### ASSIGNMENT
Please retype the records below exactly as they appear, leaving out every picture.

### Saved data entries
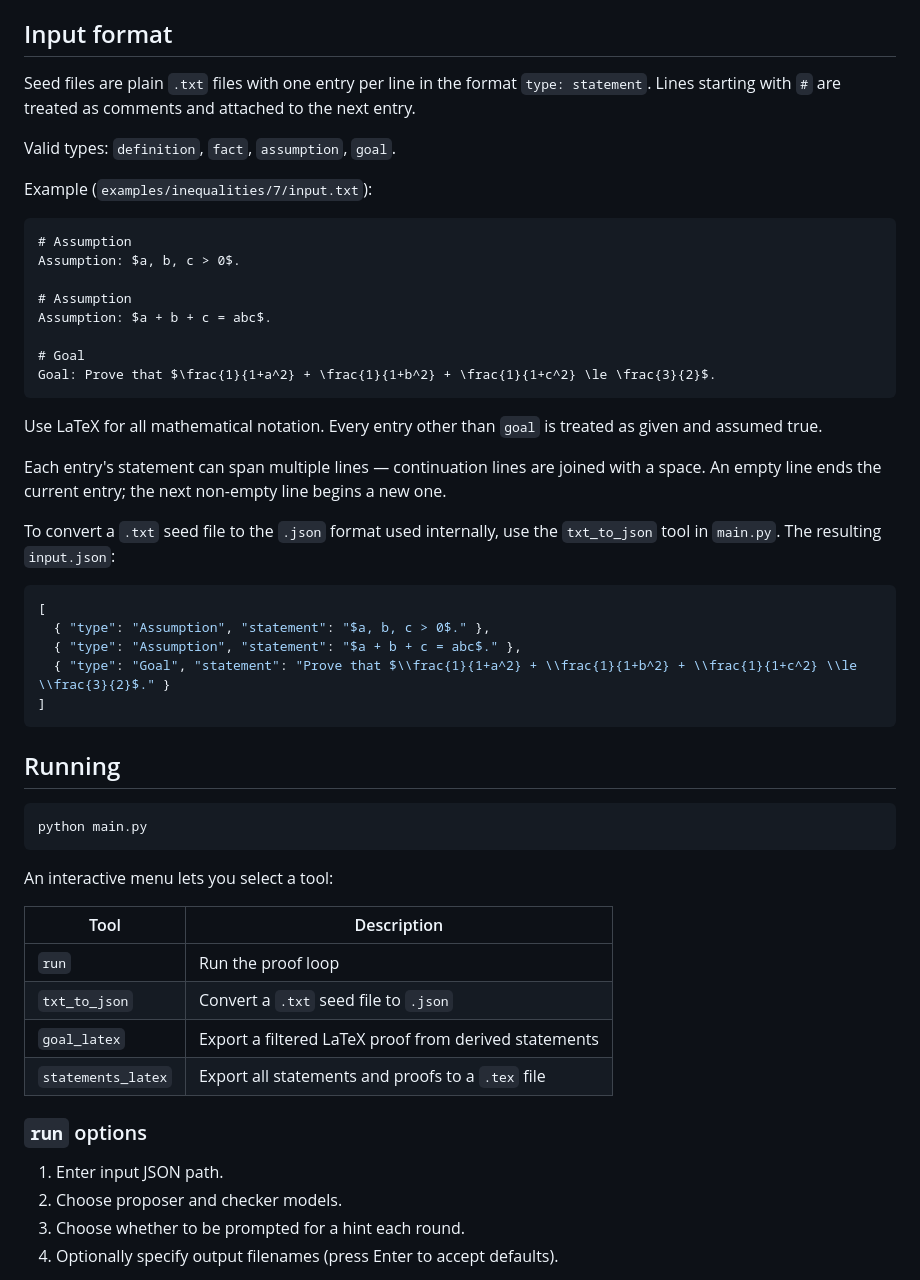
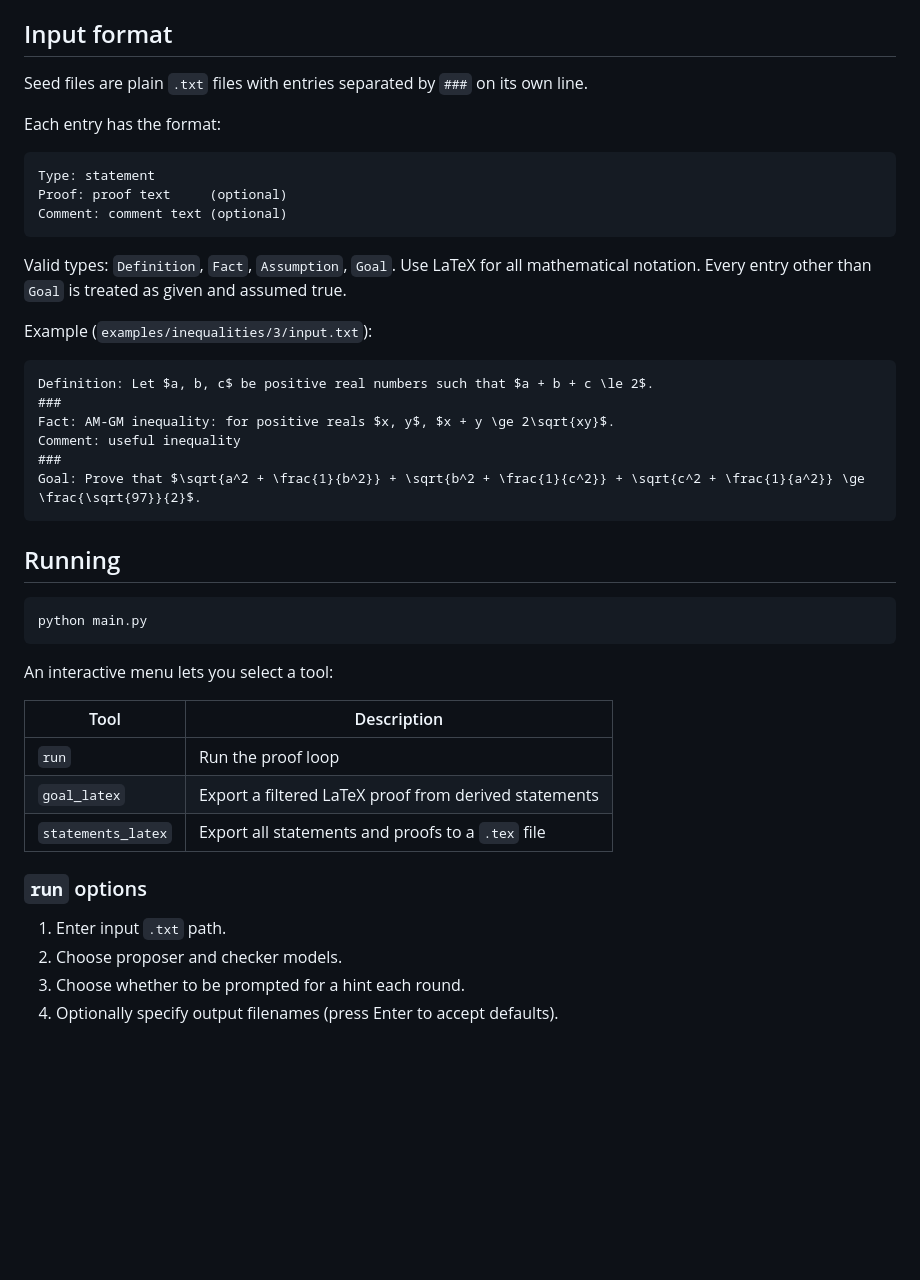
Before and after one commit to hoavu-cs/ProofBFS, a Markdown page: README.md, the part around one of its changes. GitHub-like rendering; blank space fills up the shorter version.

````diff
--- a/README.md
+++ b/README.md
@@ -46,35 +46,26 @@ All providers use an OpenAI-compatible client. To add another model, create a ne
 
 ## Input format
 
-Seed files are plain `.txt` files with one entry per line in the format `type: statement`. Lines starting with `#` are treated as comments and attached to the next entry.
+Seed files are plain `.txt` files with entries separated by `###` on its own line.
 
-Valid types: `definition`, `fact`, `assumption`, `goal`.
+Each entry has the format:
+```
+Type: statement
+Proof: proof text     (optional)
+Comment: comment text (optional)
+```
 
-Example (`examples/inequalities/7/input.txt`):
+Valid types: `Definition`, `Fact`, `Assumption`, `Goal`. Use LaTeX for all mathematical notation. Every entry other than `Goal` is treated as given and assumed true.
+
+Example (`examples/inequalities/3/input.txt`):
 
 ```
-# Assumption
-Assumption: $a, b, c > 0$.
-
-# Assumption
-Assumption: $a + b + c = abc$.
-
-# Goal
-Goal: Prove that $\frac{1}{1+a^2} + \frac{1}{1+b^2} + \frac{1}{1+c^2} \le \frac{3}{2}$.
-```
-
-Use LaTeX for all mathematical notation. Every entry other than `goal` is treated as given and assumed true.
-
-Each entry's statement can span multiple lines — continuation lines are joined with a space. An empty line ends the current entry; the next non-empty line begins a new one.
-
-To convert a `.txt` seed file to the `.json` format used internally, use the `txt_to_json` tool in `main.py`. The resulting `input.json`:
-
-```json
-[
-  { "type": "Assumption", "statement": "$a, b, c > 0$." },
-  { "type": "Assumption", "statement": "$a + b + c = abc$." },
-  { "type": "Goal", "statement": "Prove that $\\frac{1}{1+a^2} + \\frac{1}{1+b^2} + \\frac{1}{1+c^2} \\le \\frac{3}{2}$." }
-]
+Definition: Let $a, b, c$ be positive real numbers such that $a + b + c \le 2$.
+###
+Fact: AM-GM inequality: for positive reals $x, y$, $x + y \ge 2\sqrt{xy}$.
+Comment: useful inequality
+###
+Goal: Prove that $\sqrt{a^2 + \frac{1}{b^2}} + \sqrt{b^2 + \frac{1}{c^2}} + \sqrt{c^2 + \frac{1}{a^2}} \ge \frac{\sqrt{97}}{2}$.
 ```
 
 ## Running
@@ -88,13 +79,12 @@ An interactive menu lets you select a tool:
 | Tool | Description |
 |------|-------------|
 | `run` | Run the proof loop |
-| `txt_to_json` | Convert a `.txt` seed file to `.json` |
 | `goal_latex` | Export a filtered LaTeX proof from derived statements |
 | `statements_latex` | Export all statements and proofs to a `.tex` file |
 
 ### `run` options
 
-1. Enter input JSON path.
+1. Enter input `.txt` path.
 2. Choose proposer and checker models.
 3. Choose whether to be prompted for a hint each round.
 4. Optionally specify output filenames (press Enter to accept defaults).
````
Also changed, not shown: other parts of README.md (+8 -11 lines).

### REPLY TO THE EXERCISE
Before and after one commit to hoavu-cs/ProofBFS, a Markdown page: README.md, the part around one of its changes. GitHub-like rendering; blank space fills up the shorter version.

````diff
--- a/README.md
+++ b/README.md
@@ -46,35 +46,26 @@ All providers use an OpenAI-compatible client. To add another model, create a ne
 
 ## Input format
 
-Seed files are plain `.txt` files with one entry per line in the format `type: statement`. Lines starting with `#` are treated as comments and attached to the next entry.
+Seed files are plain `.txt` files with entries separated by `###` on its own line.
 
-Valid types: `definition`, `fact`, `assumption`, `goal`.
+Each entry has the format:
+```
+Type: statement
+Proof: proof text     (optional)
+Comment: comment text (optional)
+```
 
-Example (`examples/inequalities/7/input.txt`):
+Valid types: `Definition`, `Fact`, `Assumption`, `Goal`. Use LaTeX for all mathematical notation. Every entry other than `Goal` is treated as given and assumed true.
+
+Example (`examples/inequalities/3/input.txt`):
 
 ```
-# Assumption
-Assumption: $a, b, c > 0$.
-
-# Assumption
-Assumption: $a + b + c = abc$.
-
-# Goal
-Goal: Prove that $\frac{1}{1+a^2} + \frac{1}{1+b^2} + \frac{1}{1+c^2} \le \frac{3}{2}$.
-```
-
-Use LaTeX for all mathematical notation. Every entry other than `goal` is treated as given and assumed true.
-
-Each entry's statement can span multiple lines — continuation lines are joined with a space. An empty line ends the current entry; the next non-empty line begins a new one.
-
-To convert a `.txt` seed file to the `.json` format used internally, use the `txt_to_json` tool in `main.py`. The resulting `input.json`:
-
-```json
-[
-  { "type": "Assumption", "statement": "$a, b, c > 0$." },
-  { "type": "Assumption", "statement": "$a + b + c = abc$." },
-  { "type": "Goal", "statement": "Prove that $\\frac{1}{1+a^2} + \\frac{1}{1+b^2} + \\frac{1}{1+c^2} \\le \\frac{3}{2}$." }
-]
+Definition: Let $a, b, c$ be positive real numbers such that $a + b + c \le 2$.
+###
+Fact: AM-GM inequality: for positive reals $x, y$, $x + y \ge 2\sqrt{xy}$.
+Comment: useful inequality
+###
+Goal: Prove that $\sqrt{a^2 + \frac{1}{b^2}} + \sqrt{b^2 + \frac{1}{c^2}} + \sqrt{c^2 + \frac{1}{a^2}} \ge \frac{\sqrt{97}}{2}$.
 ```
 
 ## Running
@@ -88,13 +79,12 @@ An interactive menu lets you select a tool:
 | Tool | Description |
 |------|-------------|
 | `run` | Run the proof loop |
-| `txt_to_json` | Convert a `.txt` seed file to `.json` |
 | `goal_latex` | Export a filtered LaTeX proof from derived statements |
 | `statements_latex` | Export all statements and proofs to a `.tex` file |
 
 ### `run` options
 
-1. Enter input JSON path.
+1. Enter input `.txt` path.
 2. Choose proposer and checker models.
 3. Choose whether to be prompted for a hint each round.
 4. Optionally specify output filenames (press Enter to accept defaults).
````
Also changed, not shown: other parts of README.md (+8 -11 lines).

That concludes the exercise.